▶ [THE DATA]
++++

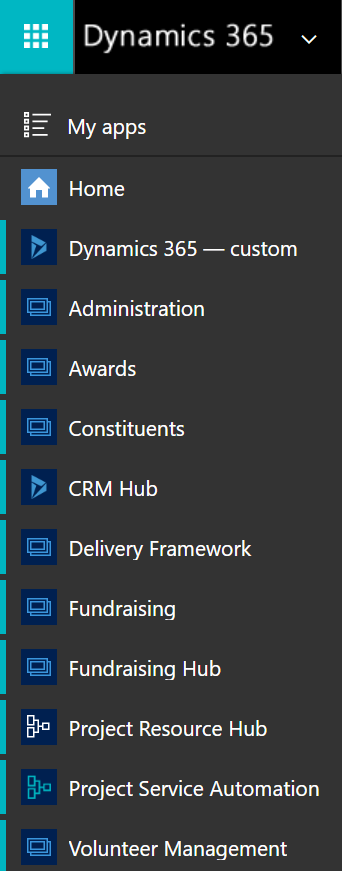
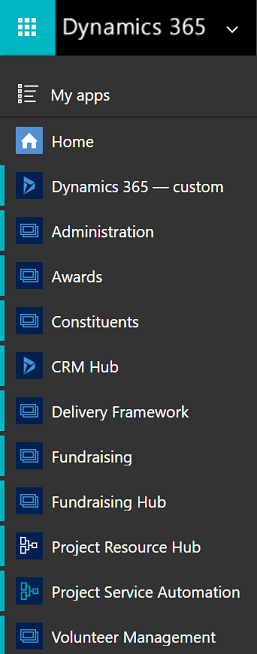
more tweaks to graphics

diff --git a/common-data-model/NFP-accelerator.md b/common-data-model/NFP-accelerator.md
@@ -40,8 +40,8 @@ With the Nonprofit Accelerator plugged in to the Dynamics 365 platform, you can 
 This accelerator adds a nonprofit layer to the rich feature set of the base Dynamics 365 functionality by adding nonprofit entities to record detailed constituent profiles for individuals, households, and organizations. The current data model supports end-to-end fundraising, grants/awards lifecycles, standards-based program delivery, and impact tracking based on the [IATI
 standard](https://iatistandard.org/en/).
 
-![](media/nfp-sitemap_v2a.png)
-![](media/nfp-sitemap_v2b.png)
+![](media/nfp-sitemapA.png)
+![](media/nfp-sitemapB.png)
 
 ## Entities and workflows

++++

▶ [ASSIGNMENT] Look through the entries above, find each line containing "media", and copy it.

▶ [ANSWER TO THE EXERCISE]
-![](media/nfp-sitemap_v2a.png)
-![](media/nfp-sitemap_v2b.png)
+![](media/nfp-sitemapA.png)
+![](media/nfp-sitemapB.png)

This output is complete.